Of Place and Perspective
by C.D. Dollar
The success of an outdoors experience is a matter of both perspective and opportunity. I offer a recent experience as example. What began as strictly a duck hunt turned into an extraordinary astronomy lesson, switched back to its original purpose and concluded as a bird-watching expedition.
The previous evening a storm front dumped much-needed rains throughout the region, leaving strong, northerly winds and brilliantly clear night skies. The lack of cloud cover was a boon to skywatching.

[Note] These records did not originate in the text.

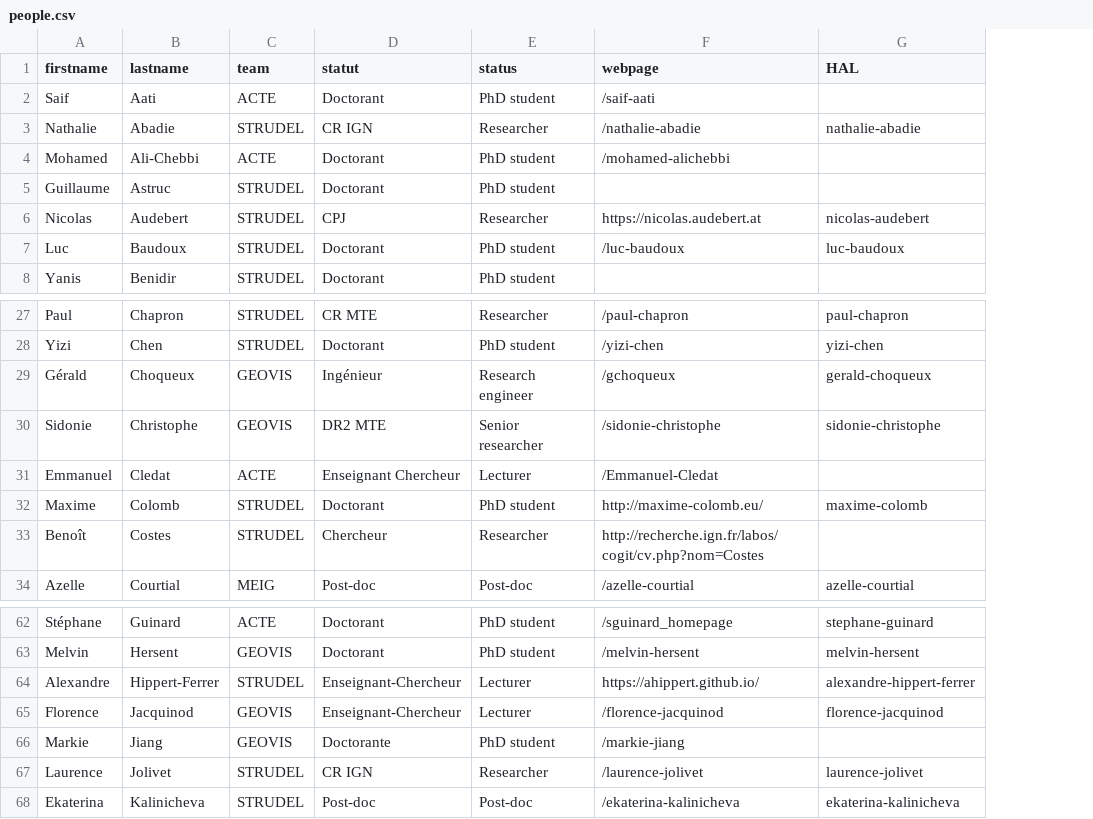
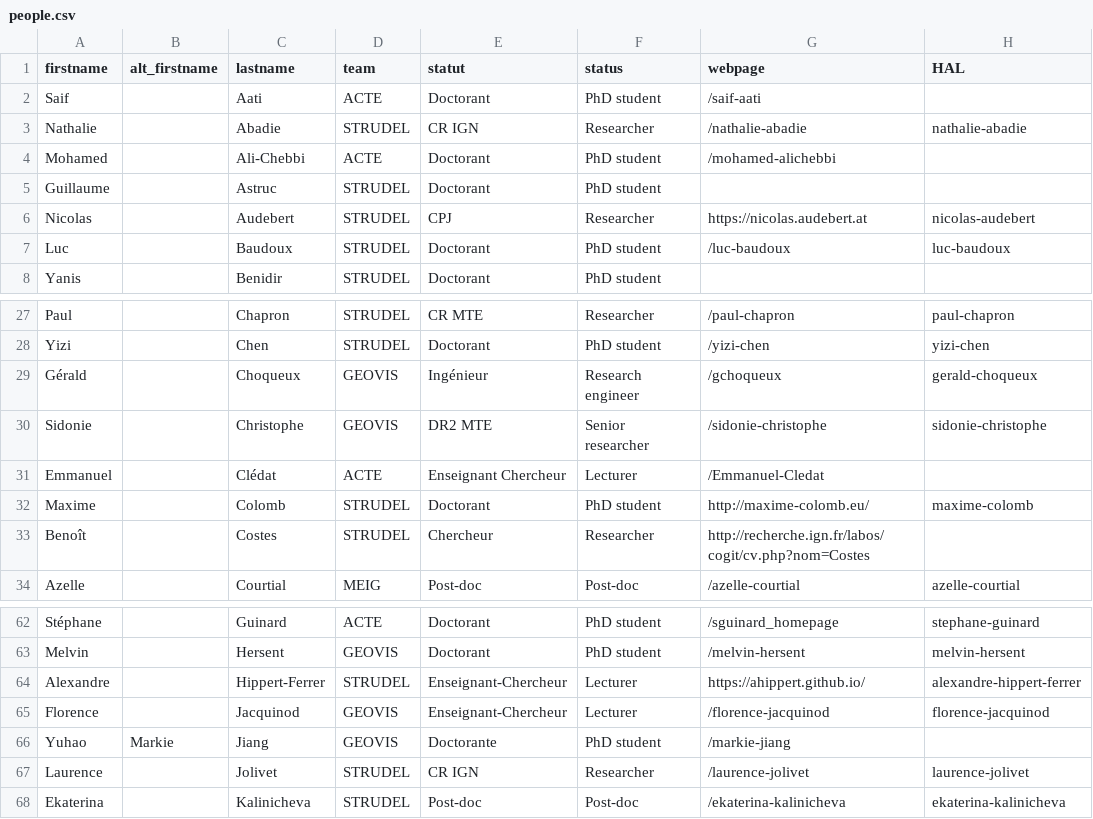
Before and after one commit to umrlastig/umrlastig.github.io, a CSV file: src/data/people.csv, drawn as a sheet; only a part is shown, gaps mark what is left out; addresses are those after the commit; the diff names each change by its address in the sheet, - before the commit and + after, or states it on an @@ line.

```diff
--- a/src/data/people.csv
+++ b/src/data/people.csv
+column B (alt_firstname), row 66: Markie
-C31 (lastname): Cledat
+C31 (lastname): Clédat
-A66 (firstname): Markie
+A66 (firstname): Yuhao
```
Also changed, not shown: src/data/dataset.csv, 14 other files.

I was driving through Dorcester County, bouncing along backcountry roads to the public landing in the very late evening - or very early morning, depending upon your perspective.

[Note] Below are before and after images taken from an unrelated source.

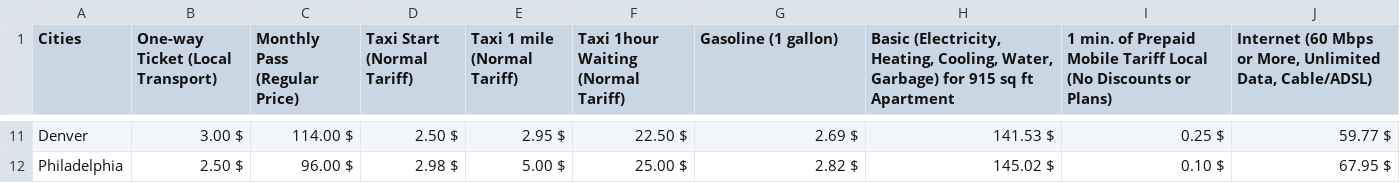
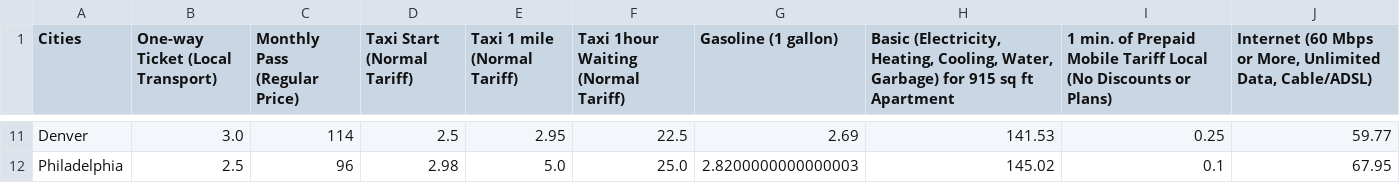
Before and after one commit to ASUCICREPO/GPEC-Automated-pipeline, a CSV file: LocalCities.csv, drawn as a sheet; only a part is shown, gaps mark what is left out; the diff covers the shown part only; the diff names each change by its address in the sheet, - before the commit and + after, or states it on an @@ line.

Commit message:
Automating the Data pull

```diff
--- a/LocalCities.csv
+++ b/LocalCities.csv
-B11 (One-way Ticket (Local Transport)): 3.00 $
+B11 (One-way Ticket (Local Transport)): 3.0
-C11 (Monthly Pass (Regular Price)): 114.00 $
+C11 (Monthly Pass (Regular Price)): 114
-D11 (Taxi Start (Normal Tariff)): 2.50 $
+D11 (Taxi Start (Normal Tariff)): 2.5
-E11 (Taxi 1 mile (Normal Tariff)): 2.95 $
+E11 (Taxi 1 mile (Normal Tariff)): 2.95
-F11: 22.50 $
+F11: 22.5
-G11 (Gasoline (1 gallon)): 2.69 $
+G11 (Gasoline (1 gallon)): 2.69
-H11: 141.53 $
+H11: 141.53
-I11: 0.25 $
+I11: 0.25
-J11: 59.77 $
+J11: 59.77
-B12 (One-way Ticket (Local Transport)): 2.50 $
+B12 (One-way Ticket (Local Transport)): 2.5
-C12 (Monthly Pass (Regular Price)): 96.00 $
+C12 (Monthly Pass (Regular Price)): 96
-D12 (Taxi Start (Normal Tariff)): 2.98 $
+D12 (Taxi Start (Normal Tariff)): 2.98
-E12 (Taxi 1 mile (Normal Tariff)): 5.00 $
+E12 (Taxi 1 mile (Normal Tariff)): 5.0
-F12: 25.00 $
+F12: 25.0
-G12 (Gasoline (1 gallon)): 2.82 $
+G12 (Gasoline (1 gallon)): 2.8200000000000003
-H12: 145.02 $
+H12: 145.02
-I12: 0.10 $
+I12: 0.1
-J12: 67.95 $
+J12: 67.95
```
Also changed, not shown: 81 edited cells elsewhere in this file, 2 other files.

Once away from the glaring lights of civilization, the heavens revealed a magical fireworks display. Though I am quite certain that this event was public knowledge in most parts of Maryland and beyond, I was caught off guard by the meteor shower in progress. I counted more than two dozen shooting stars, each unique in its intensity and trajectory, by the time I launched my skiff. Rolling down the Blackwater River, on several occasions I had to steer away from the marsh bank at the last minute because the cascading stars had mesmerized me so. Yet once I reached the salt pond where I would set up to hunt, my focus changed from the galactic to the earthbound.
As the blackness grudgingly gave way to light, ducks began to fly. I was hunting with several friends, and we split up in pairs to better conceal ourselves. The very first part of the morning offered its chances: mallards, teal, gadwall and black ducks made up the bulk of the squadrons flying. Some of these encounters were capitalized on, yet others left me shaking my head in disbelief as a Teflon-feathered fowl made its escape unscathed.
By mid-morning as the hunt slowed, I watched a marsh hawk work the lowlands with keen precision. This particular northern harrier was a female, her body streaked brown with a russet carriage. The bold, white band marking her tail feathers was like a tattoo symbolizing initiation into some select club. She flew deliberately over the brown grass, letting the steady currents take her over prime hunting ground in search of nutria, muskrat or whatever other prey she favored.
As the day progressed, the flights of ducks diminished and the marsh hawks became more visible. At noon, water from the flood tide - which had been engaged in an epic struggle with the wind all morning - gained enough momentum to allow my skiff to float out of the marsh. Overhead, the sorrowful sounds of whistling tundra swans were clear and distinct.
Traveling over the same road from which I came, kestrels stood post on the power lines like miniature sentries. They are smallish birds, no bigger than swallows or jays, their faces patterned in a black and white mustache design. They hover over the corn and soy fields for mice and other rodents, their wings a furious blur. American kestrels are part of the family of falcons, and they act like it. They are very aware and proud of their lineage.
At the end of the day, as I drift off to restful sleep, I am left with one fading thought: the last 15 hours once again proved that it's not only what I see but how I see it that enriches my experience.